**Directions**
Below are the records; collect from them each line containing the string "Month".

**User interface change data**
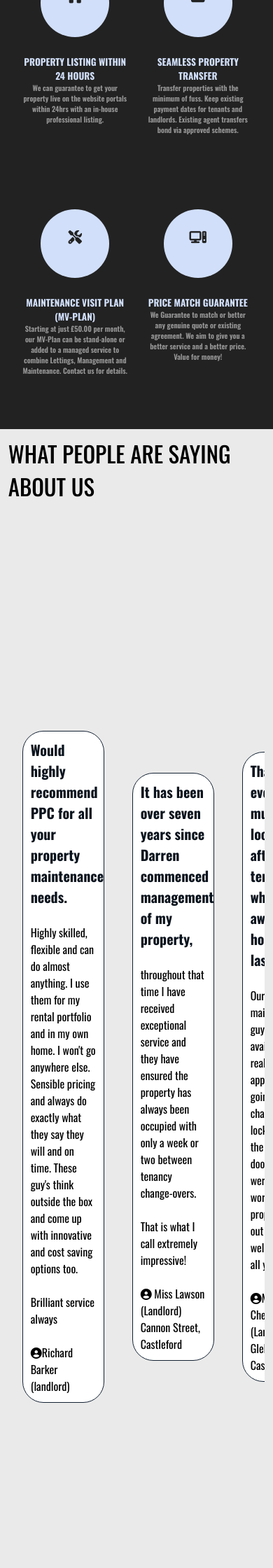
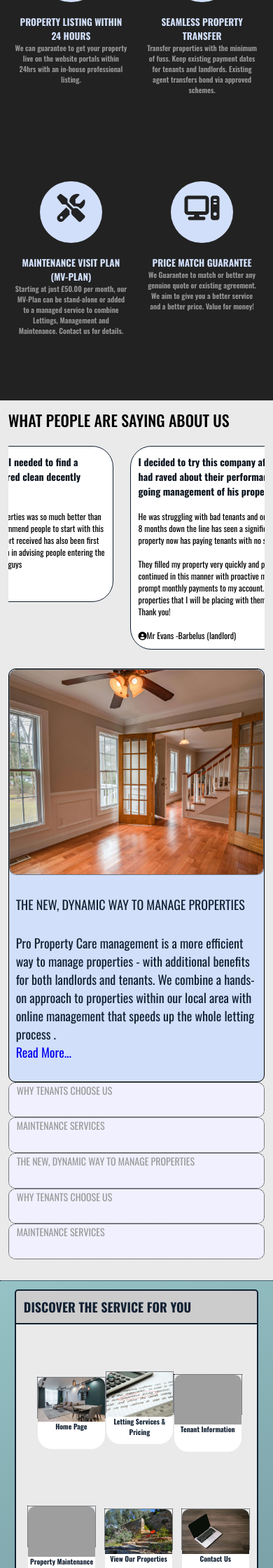
Before and after one commit to leastmeansquares/Web-Test, a PHP site: page / in a window 390 px wide. Shown: the part 1600-3840 px from the top of the page at 70% size. Run offline with PHP 8.4, Linux system fonts and the light colour scheme; some libraries are stand-ins or nearby versions; some web fonts are replaced; grey boxes are pictures that could not be loaded.

Commit message:
Mobile formatting

```diff
--- a/index.css
+++ b/index.css
@@ -93,9 +93,15 @@ h1, footer span  {
 }
 
 h3 {
-    font-size: 2rem;
+    font-size: clamp(1.375rem, 3dvw, 2rem);
     padding-bottom: 3%;
-    font-weight: 450;
+    font-weight: 500;
+}
+
+#discoveryBtn h3 {
+    padding-bottom: 0;
+    font-weight: 700;
+    font-size: clamp(1.125rem, 3dvw, 2.25rem);
 }
 
 h4 {
@@ -270,7 +276,7 @@ nav p {
 
     #welcome {
         display: block;
-        padding: 0 5%;
+        padding: 5%;
     }
 
     #welcome > :first-child {
@@ -280,9 +286,9 @@ nav p {
     }
 
     #welcome > :nth-child(2) {
-        width: 95%;
+        width: 98%;
         border: 1px dotted var(--header-blue);
-        margin: 5%;
+        margin: 3% 1%;
     }
 
 }
@@ -341,7 +347,7 @@ nav p {
     padding: 20px 5px 20px 5px;
     margin: 0 5dvw 5dvh 5dvw;
     text-align: center;
-    width: clamp(160px, 22dvw, 320px);
+    width: clamp(22dvw, 22dvw, 320px);
     vertical-align: top;
 }
 
@@ -364,9 +370,8 @@ nav p {
     border-radius: 10px;
 }
 
-
 .why-choose  {
-    height: clamp(275px, 300px + 10vw, 300px + 10vw);
+    height: clamp(250px, 300px + 10vw, 300px + 10vw);
     margin: 0 5%;
 }
 
@@ -377,32 +382,24 @@ nav p {
 
 
 .circle  {
-    width: 70%;
+    width: clamp(50%, 70%, 50% + 2dvw);
     height: 0;
-    padding-bottom: 70%;
+    padding-bottom: clamp(50%, 70%, 50% + 2dvw);
     background-color: var(--light-blue);
     border-radius: 50%;
     display: inline-block;
-    text-align: center;
-    vertical-align: middle;
     color: var(--grey5);
-    vertical-align: top;
-    font-size: 5dvw;
-    margin-bottom: calc(10% + 10px);
+    font-size: clamp(2.5rem, 5dvw, 5rem);
+    margin-bottom: calc(5% + 10px);
+    line-height: calc(clamp(178%, 110% + 4dvw, 200% + 6dvw));
   }
 
   @media (width <= 680px) {
 
-    .circle  {
-        width: 65%;
-        height: 0;
-        padding-bottom: 65%;
-    }
-
     .circle-box  {
         padding: 40px 5px 20px 5px;
         margin: 0 2dvw 0 2dvw;
-        width: clamp(160px, 22dvw, 320px);
+        width: clamp(44dvw, 44dvw, 320px);
         vertical-align: top;
     }
 
@@ -422,13 +419,7 @@ nav p {
     }
   }
 
-  @media (width <= 375px) {
-    .circle  {
-        width: calc(65% - 75px + 20dvw);
-        height: 0;
-        padding-bottom: calc(65% - 75px + 20dvw);
-    }
-}
+
 
 .circle-2  {
     width: 3%;
@@ -444,12 +435,6 @@ nav p {
 .align-left {
     align-items: center;
     justify-content: start;
-}
-
-
-.circle > i  {
-    position: relative;
-    top: calc(29px - 1.5dvw);
 }
 
 .circle-box > p:first-of-type {
@@ -534,8 +519,12 @@ a {
     text-decoration: none;
 }
 
-#header-btn:hover, #main-btn:hover, .alt-button:hover  {
+#header-btn:hover, #main-btn:hover, .alt-button:hover {
     transform: scale(1.05);
+}
+
+#discoveryBtn:not(.pressed):hover {
+    transform: scale(1.01);
 }
 
 
@@ -562,35 +551,6 @@ button:hover.index-button > img {
     margin: 30px 0;
     font-weight: 500;
     font-size: 1rem;
-}
-
-.index-button  {
-    border: none;
-    margin-top: 20px;
-    margin-bottom: 20px;
-    width: clamp(80px, calc(80px + 15dvw), 30dvw);
-    background-color: var(--transparent);
-}
-
-.index-button > div  {
-    width: clamp(80px, calc(80px + 15dvw), 30dvw);
-    height: 40px;
-    margin-top: -5px;
-    border-radius: 0 0 20px 20px;
-    color: black;
-    font-weight: 500;
-    font-size: clamp(0.875rem, calc(2dvw), 1rem);
-    background-color: white;
-
-}
-
-.button-image  {
-
-    width: clamp(80px, calc(80px + 15dvw), 30dvw);
-    height: auto;
-    border-radius: 10px 10px 0 0;
-    overflow: hidden;
-    object-fit: cover;
 }
 
 .alt-button  {
@@ -633,6 +593,42 @@ button:hover.grey-style, .pressed.grey-style  {
     width: 30%;
 }
 
+.index-button  {
+    border: 1px dotted var(--header-blue);
+    margin-left: 3%;
+    margin-right: 3%;
+    width: clamp(0%, calc(80px + 15dvw), min(25dvw, 500px));
+    background-color: var(--transparent);
+    height: clamp(5dvw, min(15dvw, 500px), 500px);
+    max-width: 25dvw;
+}
+
+.index-button > div  {
+    width: clamp(80px, calc(80px + 15dvw), 100%);
+    height: 40px;
+    margin-top: -5px;
+    border-radius: 0 0 20px 20px;
+    color: black;
+    background-color: white;
+}
+
+.index-button p {
+    color: var(--dark-blue);
+    font-size: clamp(0.625rem, 2dvw, 1.25rem);
+    font-weight: 700;
+}
+
+.button-image  {
+
+    width: clamp(80px, calc(80px + 15dvw), 100%);
+    max-width: 500px;
+    width: clamp(80px, calc(80px + 15dvw), 100%);
+    max-width: 500px;
+    border-radius: 10px 10px 0 0;
+    overflow: hidden;
+    object-fit: cover;
+}
+
 .dropdown-btn {
     width: 100%;
     height: 40px;
@@ -662,8 +658,60 @@ button:hover.grey-style, .pressed.grey-style  {
 
 #discoveryBtn {
     background-color: var(--transparent);
-    border-color: var(--transparent);
+    border: 2px solid var(--dark-blue);
+    border-radius: 10px;
     padding: 3%;
+    margin: 0%;
+    background: var(--grey3);
+    min-height: 50px;
+}
+
+#discovery-dropdown > div:first-child {
+    margin: 20px;
+}
+
+@media (width > 1000px){
+
+    #discovery-dropdown > div {
+        margin-bottom: 5%;
+        margin-top: 5%;
+    }
+
+    #discovery-dropdown > :first-child {
+        margin-bottom: 10%;
+    }
+}
+
+#discoveryBtn:hover, #discoveryBtn.pressed {
+    background-color: var(--grey3);
+}
+
+#discovery-dropdown {
+    border-left: 2px solid var(--dark-blue);
+    border-right: 2px solid var(--dark-blue);
+    border-bottom: 2px solid var(--dark-blue);
+    border-radius: 0 0 10px 10px;
+    background: var(--grey1);
+    min-height: calc(60dvw - 30px + 5%);
+    padding: 3% 2%;
+}
+
+#discovery-dropdown > div {
+    height: 20dvh;
+}
+
+#discoveryBtn, #discovery-dropdown {
+    width: 95%;
+}
+
+#discoveryBtn.pressed{
+    border-radius: 5px 5px 0 0;
+}
+
+#discovery-section {
+    background-image: linear-gradient(160deg, #96C2C5, #789EA5);
+    border-top: 1px dotted var(--dark-blue);
+    min-height: 70px;
 }
 
 .arrow {
@@ -689,9 +737,10 @@ button:hover.grey-style, .pressed.grey-style  {
 
 /**  SPECIAL BUTTON ARRANGEMENTS **/
 
-.arrangement-box   {
+.arrangement-box {
     width: 45dvw;
     height: 80dvh;
+    margin-bottom: 5%;
 }
 
 .page-btn  {
@@ -711,7 +760,7 @@ button:hover.grey-style, .pressed.grey-style  {
     padding: 6% 3% 0 3%;
 }
 
-.page-btn.pressed  {
+.page-btn.pressed {
     width: 100%;
     margin-left: 0;
     font-weight: 700;
@@ -723,11 +772,11 @@ button:hover.grey-style, .pressed.grey-style  {
     display: flex;
 }
 
-.page-btn :nth-child(2) {
+.page-btn :nth-child(3) {
     display: none;
 }
 
-.page-btn.pressed :nth-child(2) {
+.page-btn.pressed :nth-child(3) {
     display: inline-block;
 }
 
@@ -769,8 +818,72 @@ button:hover.grey-style, .pressed.grey-style  {
 
 #image-picker {
     border-radius: 0 30px 30px 0;
-    border: 1px dotted black;
+    border-top: 1px solid var(--dark-blue);
+    border-right: 1px solid var(--dark-blue);
+    border-bottom: 1px solid var(--dark-blue);
+    margin-left: -3px;
 }
+
+.image-picker-alt {
+    display: none;
+}
+
+
+
+
+@media (width < 800px){
+
+    .arrangement-box {
+        width: 100dvw;
+        height: 100dvh;
+        align-items: center;
+        padding-bottom: 0;
+        overflow: hidden;
+        object-fit: cover;
+    }
+
+    .toggle {
+        display: none;
+    }
+
+    .page-btn {
+        width: 100%;
+        margin-left: 0;
+        border-radius: 10px;
+        height: 6dvh;
+        font-size: 0.875rem;
+        vertical-align: text-top;
+        padding-top: 0;
+    }
+
+    .page-btn.pressed  {
+        height: 70dvh;
+        padding: 0;
+    }
+
+    .page-btn.pressed > div  {
+        margin: 0 10px;
+    }
+
+    #image-picker {
+        display: none;
+    }
+
+    .image-picker-alt {
+        width: 100%;
+        height: 50%;
+        overflow: hidden;
+        object-fit: cover;
+        border-radius:10px;
+        border: 1px dotted black;
+    }
+
+    .image-picker-alt.pressed {
+        display: block;
+    }
+
+}
+
 
 .box-image {
     max-height: 50vh;
@@ -880,14 +993,26 @@ button:hover.grey-style, .pressed.grey-style  {
     overflow-x: scroll;
     -webkit-transform-origin: right top;
     transform-origin: right top;
+    align-items: baseline;
+    padding-top: 0;
 }
 
 .index-testimonials > .testimonial-box {
     height: 100%;
-    min-width: 30dvw;
-    margin-left: 20px;
-    margin-right: 20px;
-    display: inline-block
+    min-width: max(40dvw, 300px);
+    max-width: 60dvw;
+    margin-top: 10px;
+    margin-left: min(20px, 3dvw);
+    margin-right: min(20px, 3dvw);
+    display: inline-block;
+    vertical-align: top;
+    font-size: clamp(0.75rem, 2.25dvw, 1.125rem);
+    font-weight: 500px;
+}
+
+.index-testimonials strong {
+    font-size: clamp(0.875rem, 2.625dvw, 1.25rem);
+    font-weight: 1000px;
 }
 
 @media (pointer:coarse) {
--- a/index.html
+++ b/index.html
@@ -86,7 +86,7 @@
                     </p>
                 </div>
                 <div class="faint-blue text-box container border-box">
-                    <h3>Property Management From £50 a Month</h3>
+                    <h3>Property Management From Just £50 a Month</h3>
                     <p>&#x2714; Expert property management you can trust<br>
                          &#x2714; Committed to Pontefract, Castleford and surrounding areas<br>
                         &#x2714; Hands-on approach with real-time updates<br>
@@ -135,7 +135,7 @@
 
                 <section class="text-box grey container">
                     <h3>WHAT PEOPLE ARE SAYING ABOUT US</h3>
-                    <div class="container align-b index-testimonials" id="testimonial-container">
+                    <div class="align-b index-testimonials" id="testimonial-container">
                         <div class="text-box border-box white testimonial-box" id="first-box">
                             <strong>Would highly recommend PPC for all your property maintenance needs.</strong>
                             <br><br>
@@ -225,7 +225,7 @@
                             <br><br>
                             <i class="fa-solid fa-circle-user"></i>Trevor (Overseas Agent)
                         </div>
-                        <div class="text-box border-box white testimonial-box scroll-hide">
+                        <div class="text-box border-box white testimonial-box scroll-hide" id="last-box">
                             <strong>Would highly recommend PPC for all your property maintenance needs.</strong>
                             <br><br>
                             Highly skilled, flexible and can do almost anything. I use them for my rental portfolio and in my own home. I won't go anywhere else. Sensible pricing and always do exactly what they say they will and on time. These guy's think outside the box and come up with innovative and cost saving options too.
@@ -245,7 +245,7 @@
                             <br><br>
                             <i class="fa-solid fa-circle-user"></i> Miss Lawson (Landlord) Cannon Street, Castleford
                         </div>
-                        <div class="text-box border-box white testimonial-box scroll-hide" id="last-box">
+                        <div class="text-box border-box white testimonial-box scroll-hide">
                             <strong>Thank you ever so much for looking after our tenant while i was away on holiday last
                                 week.</strong>
                             <br><br>
@@ -261,6 +261,7 @@
                 <section class="grey container text-box align-c">
                     <div class="arrangement-box">
                         <button class="page-btn" id="page-btn-0">
+                            <img loading="lazy" src="" id="image-picker-alt-0" class="image-picker-alt">
                             <div>THE NEW, DYNAMIC WAY TO MANAGE PROPERTIES</div>
                             <div>
                                 Pro Property Care management is a more efficient way to manage properties
@@ -271,6 +272,7 @@
                             </div>
                         </button>
                         <button class="page-btn" id="page-btn-1">
+                            <img loading="lazy" src="" id="image-picker-alt-1" class="image-picker-alt">
                             <div>WHY TENANTS CHOOSE US</div>
                             <div>
                                 We offer a quick, simple, but dynamic approach to letting properties.
@@ -281,6 +283,7 @@
                             </div>
                         </button>
                         <button class="page-btn" id="page-btn-2">
+                            <img loading="lazy" src="" id="image-picker-alt-2" class="image-picker-alt">
                             <div>MAINTENANCE SERVICES</div>
                             <div>
                                 As well as providing some additional maintenance services for property management, we
@@ -290,6 +293,7 @@
                             </div>
                         </button>
                         <button class="page-btn" id="page-btn-3">
+                            <img loading="lazy" src="" id="image-picker-alt-3" class="image-picker-alt">
                             <div>THE NEW, DYNAMIC WAY TO MANAGE PROPERTIES</div>
                             <div>
                                 As well as providing some additional maintenance services for property management, we
@@ -299,6 +303,7 @@
                             </div>
                         </button>
                         <button class="page-btn" id="page-btn-4">
+                            <img loading="lazy" src="" id="image-picker-alt-4" class="image-picker-alt">
                             <div>WHY TENANTS CHOOSE US</div>
                             <div>
                                 As well as providing some additional maintenance services for property management, we
@@ -308,6 +313,7 @@
                             </div>
                         </button>
                         <button class="page-btn" id="page-btn-5">
+                            <img loading="lazy" src="" id="image-picker-alt-5" class="image-picker-alt">
                             <div>MAINTENANCE SERVICES</div>
                             <div>
                                 As well as providing some additional maintenance services for property management, we
@@ -317,7 +323,7 @@
                             </div>
                         </button>
                     </div>
-                    <div class="arrangement-box align-a">
+                    <div class="arrangement-box align-a toggle">
                         <img loading="lazy" src="images\Backgrounds\pexels-spencphoto-28111458.jpg" id="image-picker">
                     </div>
             </section>
@@ -328,20 +334,20 @@
 
         <footer>
 
-            <section class="container grey-alt" id="discovery-btn">
-                <button class="dropdown-btn" id="discoveryBtn">DISCOVER THE SERVICE FOR YOU<p class="arrow-xl up"></p></button>
+            <section class="container grey-alt align-c text-box" id="discovery-section">
+                <button class="dropdown-btn pressed" id="discoveryBtn"><h3>DISCOVER THE SERVICE FOR YOU</h3><p class="arrow-xl up"></p></button>
                 <div id="discovery-dropdown" class="pressed">
                     <div class="align-a">
                         <a href="index.html">
                             <button class="index-button" id="service-btn-1">
                                 <img loading="lazy" src="images\Backgrounds\pexels-heyho-6585598.jpg" class="button-image">
-                             <div><p>Home Page</p></div>
+                                <div><p>Home Page</p></div>
                             </button>
                         </a>
                         <a href="lettings.html">
                             <button class="index-button" id="service-btn-2">
                                 <img loading="lazy" src="images\Backgrounds\pexels-pixabay-262470.jpg" class="button-image">
-                                <div><p>Service Information & Pricing</p></div>
+                                <div><p>Letting Services & Pricing</p></div>
                             </button>
                         </a>
                         <a href="tenants.html">
--- a/index.js
+++ b/index.js
@@ -22,15 +22,10 @@ const indexPage = () => {
         btn.addEventListener("click", contactUsClick)
     )
 
+    let pageBtn = ["","","","","",""];
+    let imagePickerAlt = ["","","","","",""];
+    const imagePicker = document.getElementById("image-picker");
 
-    let pageBtn = ["","","","","",""];
-
-
-    for (let i = 0; i < 6; i++){
-        pageBtn[i] = document.getElementById(`page-btn-${i}`);
-    }
-
-    const imagePicker = document.getElementById("image-picker");
 
     const imageLinks = [
         `images\\Backgrounds\\pexels-curtis-adams-1694007-3935316.jpg`,
@@ -41,19 +36,32 @@ const indexPage = () => {
         `images\\Backgrounds\\pexels-life-of-pix-8092.jpg`
     ]
 
+
+    for (let i = 0; i < 6; i++){
+        pageBtn[i] = document.getElementById(`page-btn-${i}`);
+        imagePickerAlt[i] = document.getElementById(`image-picker-alt-${i}`);
+        imagePickerAlt[i].src = imageLinks[i];
+    }
+
+
     const pageBtnClick = (btn) => {
 
-        let foundButton;
+        const small = window.matchMedia("(max-width: 800px)").matches;
 
         for (i = 0; i < 6; i++){
+
             if (btn === pageBtn[i]){
                 foundButton = i;
-                pageBtn[i].classList.add("pressed");
             }
+
             else {
                 pageBtn[i].classList.remove("pressed");
+                if (small) imagePickerAlt[i].classList.remove("pressed");
             }
         }
+
+        pageBtn[foundButton].classList.add("pressed");
+        if (small) imagePickerAlt[foundButton].classList.add("pressed");
 
         imagePicker.src = imageLinks[foundButton];
     }
@@ -69,7 +77,7 @@ const indexPage = () => {
     let testimonials = document.getElementById("testimonial-container") || document.body.querySelectorAll(".testimonial-box");
     let firstBox = document.getElementById("first-box");
     let lastBox = document.getElementById("last-box");
-    let maxScroll = testimonials.scrollWidth - testimonials.clientWidth;
+
 
     const horizontalScroll = (event) => {
 
@@ -77,8 +85,7 @@ const indexPage = () => {
         testimonials = document.getElementById("testimonial-container") || document.body.querySelectorAll(".testimonial-box");
         firstBox = document.getElementById("first-box");
         lastBox = document.getElementById("last-box");
-        maxScroll = testimonials.scrollWidth - testimonials.clientWidth;
-
+        viewBox = testimonials.getBoundingClientRect();
 
         event.preventDefault();
 
@@ -88,23 +95,25 @@ const indexPage = () => {
             return;
           }
 
-        event.currentTarget.scrollLeft += 0.5 * (event.deltaY + event.deltaX);
+        event.currentTarget.scrollLeft += 0.75 * (event.deltaY + event.deltaX);
 
-        if (testimonials.getBoundingClientRect().right >= lastBox.getBoundingClientRect().right && event.deltaY + event.deltaX >= 0){
-            event.currentTarget.scrollLeft = 0;
-            event.currentTarget.scrollLeft += 0.5 * (event.deltaY + event.deltaX);
+        firstBox.position = firstBox.getBoundingClientRect();
+        lastBox.position = lastBox.getBoundingClientRect();
+
+
+        if (viewBox.left >= lastBox.position.left && event.deltaY > 0){
+            event.currentTarget.scrollLeft = firstBox.position.left;
         }
 
-
-        else if (testimonials.getBoundingClientRect().left <= firstBox.getBoundingClientRect().left && event.deltaY + event.deltaX <= 0){
-            lastBox.scrollIntoView({ behavior: "instant", block: "nearest", inline: "start" });
-            event.currentTarget.scrollLeft += (event.deltaY + event.deltaX);
+        else if (viewBox.left <= firstBox.position.left && event.deltaY < 0){
+            event.currentTarget.scrollLeft = lastBox.position.left;
         }
 
       }
 
 
       if (!window.matchMedia("(pointer: coarse)").matches) {
+        testimonials.scrollLeft += 0.5 * testimonials.scrollWidth;
         testimonials.addEventListener("wheel", horizontalScroll);
     }
 
@@ -296,8 +305,10 @@ const dropDownBtnAdd = (boxes) => {
 
     const dropdownBtnClick = (btn) => {
 
+        btn.classList.toggle("pressed");
         boxes[btn.id].classList.toggle("pressed");
         btn.lastChild.classList.toggle("down");
+
     }
 
     document.body.querySelectorAll(".dropdown-btn").forEach((btn) =>
@@ -307,7 +318,7 @@ const dropDownBtnAdd = (boxes) => {
 }
 
 
-const discoveryBtn = document.getElementById("discovery-btn");
+const discoveryBtn = document.getElementById("discovery-section");
 const discoveryDropdown = document.getElementById("discovery-dropdown");
 const discoveryBoxes = {
     discoveryBtn: discoveryDropdown
```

**Task result**
-                    <h3>Property Management From £50 a Month</h3>
+                    <h3>Property Management From Just £50 a Month</h3>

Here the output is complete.